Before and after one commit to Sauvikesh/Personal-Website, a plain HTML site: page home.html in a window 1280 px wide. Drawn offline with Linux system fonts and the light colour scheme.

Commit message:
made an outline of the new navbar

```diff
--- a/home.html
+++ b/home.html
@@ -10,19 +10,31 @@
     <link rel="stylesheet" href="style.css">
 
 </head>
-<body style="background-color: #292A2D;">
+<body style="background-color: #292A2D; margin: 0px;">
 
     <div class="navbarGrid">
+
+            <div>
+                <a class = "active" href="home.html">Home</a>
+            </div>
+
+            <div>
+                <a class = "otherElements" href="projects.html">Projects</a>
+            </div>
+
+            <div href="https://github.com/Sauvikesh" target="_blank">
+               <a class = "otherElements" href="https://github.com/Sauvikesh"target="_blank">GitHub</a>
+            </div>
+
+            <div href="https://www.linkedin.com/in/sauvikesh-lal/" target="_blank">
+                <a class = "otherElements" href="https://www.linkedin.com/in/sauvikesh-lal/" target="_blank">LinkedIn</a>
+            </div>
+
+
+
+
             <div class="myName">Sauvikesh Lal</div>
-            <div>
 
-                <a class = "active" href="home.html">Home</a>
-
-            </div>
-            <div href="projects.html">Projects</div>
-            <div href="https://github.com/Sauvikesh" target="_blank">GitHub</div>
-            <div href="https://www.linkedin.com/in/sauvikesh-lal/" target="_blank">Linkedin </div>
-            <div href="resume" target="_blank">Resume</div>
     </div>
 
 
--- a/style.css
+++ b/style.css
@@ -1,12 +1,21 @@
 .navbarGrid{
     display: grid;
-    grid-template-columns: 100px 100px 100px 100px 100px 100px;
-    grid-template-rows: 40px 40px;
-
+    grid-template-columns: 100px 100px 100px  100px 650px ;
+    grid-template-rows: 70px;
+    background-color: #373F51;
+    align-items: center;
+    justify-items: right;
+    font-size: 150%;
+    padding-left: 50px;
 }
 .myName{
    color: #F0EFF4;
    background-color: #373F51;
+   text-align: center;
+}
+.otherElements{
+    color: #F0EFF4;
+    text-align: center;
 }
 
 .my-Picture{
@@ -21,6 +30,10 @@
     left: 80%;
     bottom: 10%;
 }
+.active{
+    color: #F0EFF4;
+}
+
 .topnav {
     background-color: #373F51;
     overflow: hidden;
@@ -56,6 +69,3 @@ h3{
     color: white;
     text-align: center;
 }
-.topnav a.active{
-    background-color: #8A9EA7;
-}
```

▶ **REQUIREMENT**
Answer with a single number: how many lines above hold the word "github"?

▶ **RESPONSE TO THE EXERCISE**
3